Knits! Artist crotchety at No10 U-turn

Acclaimed artist Shauna Richardson was thrilled when her sculpture of three huge lions was chosen for the Cultural Olympiad’s prestigious Lionheart Project and went on show outside the National History Museum in London.

She was even more excited when a curator from the Prime Minister’s office approached her out of the blue to commission four new works to display at Downing Street.

But now, after working on the installation for three months and just three days before her appointment to deliver her art works to No 10, Shauna has been told it has been scrapped.

For some, so far unexplained reason, her work — Shauna specialises in creating woollen animal sculptures out of crochet — have been deemed too controversial. Just why the decision was left until virtually the last moment is also unclear.

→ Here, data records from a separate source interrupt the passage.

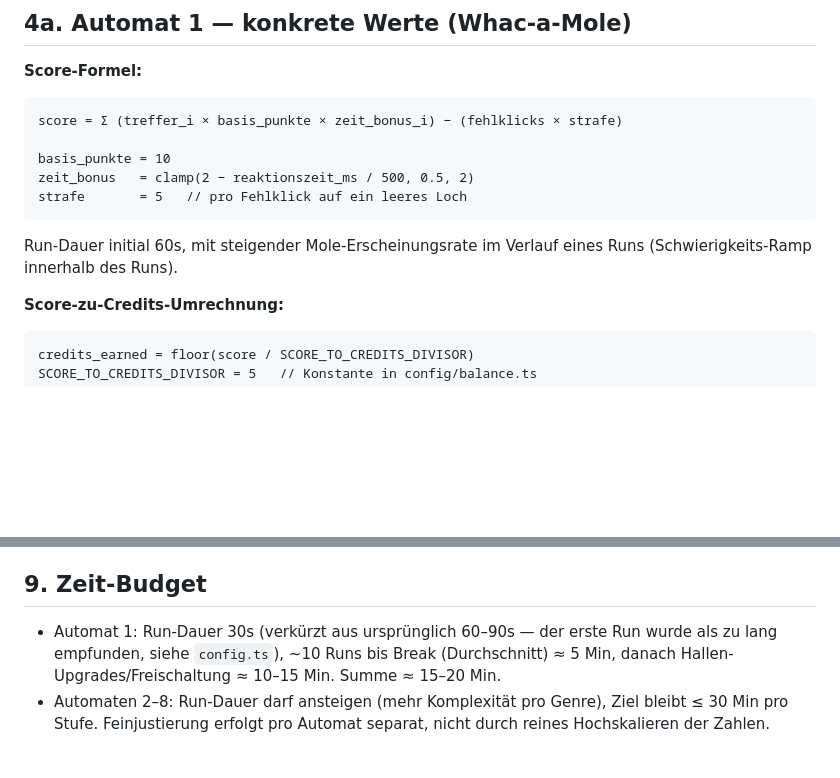
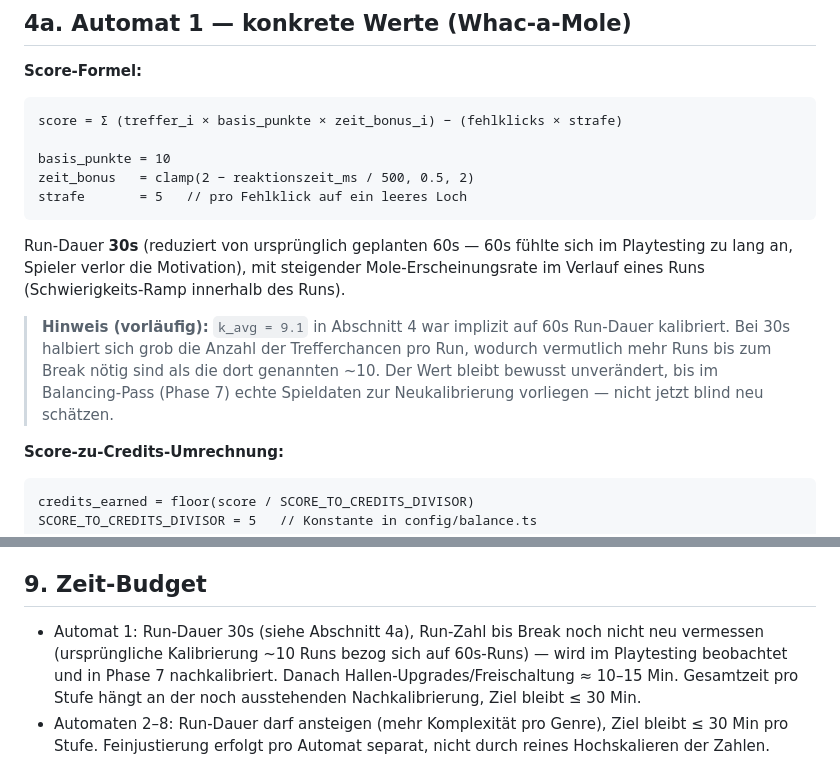
Before and after one commit to TelosNox/ArcadeIncremental, a Markdown page: DOCS/SPECIFICATION.md, 2 parts joined by grey strips. Drawn GitHub-style; blank space fills up the shorter version.

Commit message:
Document 30s run duration and k_avg caveat directly in Abschnitt 4a
Ergänzt die Score-Formel-Sektion um die Run-Dauer-Begründung und einen
expliziten Hinweis, dass k_avg=9.1 implizit auf 60s-Runs kalibriert war
und bewusst erst im Balancing-Pass (Phase 7) neu geschätzt wird.
IMPLEMENTATION_PLAN.md Phase 2 verweist entsprechend darauf.

Co-Authored-By: Claude Sonnet 5 <noreply@anthropic.com>

````diff
--- a/DOCS/SPECIFICATION.md
+++ b/DOCS/SPECIFICATION.md
@@ -91,8 +91,17 @@ basis_punkte = 10
 zeit_bonus   = clamp(2 − reaktionszeit_ms / 500, 0.5, 2)
 strafe       = 5   // pro Fehlklick auf ein leeres Loch
 ```
-Run-Dauer initial 60s, mit steigender Mole-Erscheinungsrate im Verlauf eines
-Runs (Schwierigkeits-Ramp innerhalb des Runs).
+Run-Dauer **30s** (reduziert von ursprünglich geplanten 60s — 60s fühlte
+sich im Playtesting zu lang an, Spieler verlor die Motivation), mit
+steigender Mole-Erscheinungsrate im Verlauf eines Runs
+(Schwierigkeits-Ramp innerhalb des Runs).
+
+> **Hinweis (vorläufig):** `k_avg = 9.1` in Abschnitt 4 war implizit auf
+> 60s Run-Dauer kalibriert. Bei 30s halbiert sich grob die Anzahl der
+> Trefferchancen pro Run, wodurch vermutlich mehr Runs bis zum Break nötig
+> sind als die dort genannten ~10. Der Wert bleibt bewusst unverändert,
+> bis im Balancing-Pass (Phase 7) echte Spieldaten zur Neukalibrierung
+> vorliegen — nicht jetzt blind neu schätzen.
 
 **Score-zu-Credits-Umrechnung:**
 ```
@@ -197,10 +206,11 @@ wächst.
 
 ## 9. Zeit-Budget
 
-- Automat 1: Run-Dauer 30s (verkürzt aus ursprünglich 60–90s — der erste Run
-  wurde als zu lang empfunden, siehe `config.ts`), ~10 Runs bis Break
-  (Durchschnitt) ≈ 5 Min, danach Hallen-Upgrades/Freischaltung ≈ 10–15 Min.
-  Summe ≈ 15–20 Min.
+- Automat 1: Run-Dauer 30s (siehe Abschnitt 4a), Run-Zahl bis Break noch
+  nicht neu vermessen (ursprüngliche Kalibrierung ~10 Runs bezog sich auf
+  60s-Runs) — wird im Playtesting beobachtet und in Phase 7 nachkalibriert.
+  Danach Hallen-Upgrades/Freischaltung ≈ 10–15 Min. Gesamtzeit pro Stufe
+  hängt an der noch ausstehenden Nachkalibrierung, Ziel bleibt ≤ 30 Min.
 - Automaten 2–8: Run-Dauer darf ansteigen (mehr Komplexität pro Genre),
   Ziel bleibt ≤ 30 Min pro Stufe. Feinjustierung erfolgt pro Automat separat,
   nicht durch reines Hochskalieren der Zahlen.
````
Also changed, not shown: DOCS/IMPLEMENTATION_PLAN.md (+2 -0 lines).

However, a clue perhaps is that she once depicted Prince Harry as a crocheted red baboon. It was not deemed contentious at the time, but that was before those unfortunate naked photographs emerged from Las Vegas.

Says Shauna: ‘I made the Prince Harry piece two years ago and it wasn’t intended to be controversial in any way. I doubt anyone would be offended by it, including the Prince. Anyway it wasn’t going to be in the Downing Street show.

‘I haven’t been given any explanation other than they decided that they were not comfortable with showing my work because it was deemed potentially controversial.’

Shauna’s crocheted sculptures sell from between £500 to £15,000 and her latest works are on display at the Liverpool Museum as part of the Liverpool Love exhibition. ‘I work in wool, and I have never been thought of as a controversial artist before.’

Her works, which she was to have delivered this week from her studio in Leicester, include a black kitten, a dangling monkey and a startled brown fox.

A Downing Street spokesman says: ‘We have a wide variety of art on display in the house and it is refreshed on a regular basis, but I am not going to get into specifics about certain pieces of art.’

Source: Richard Kay, Mail Online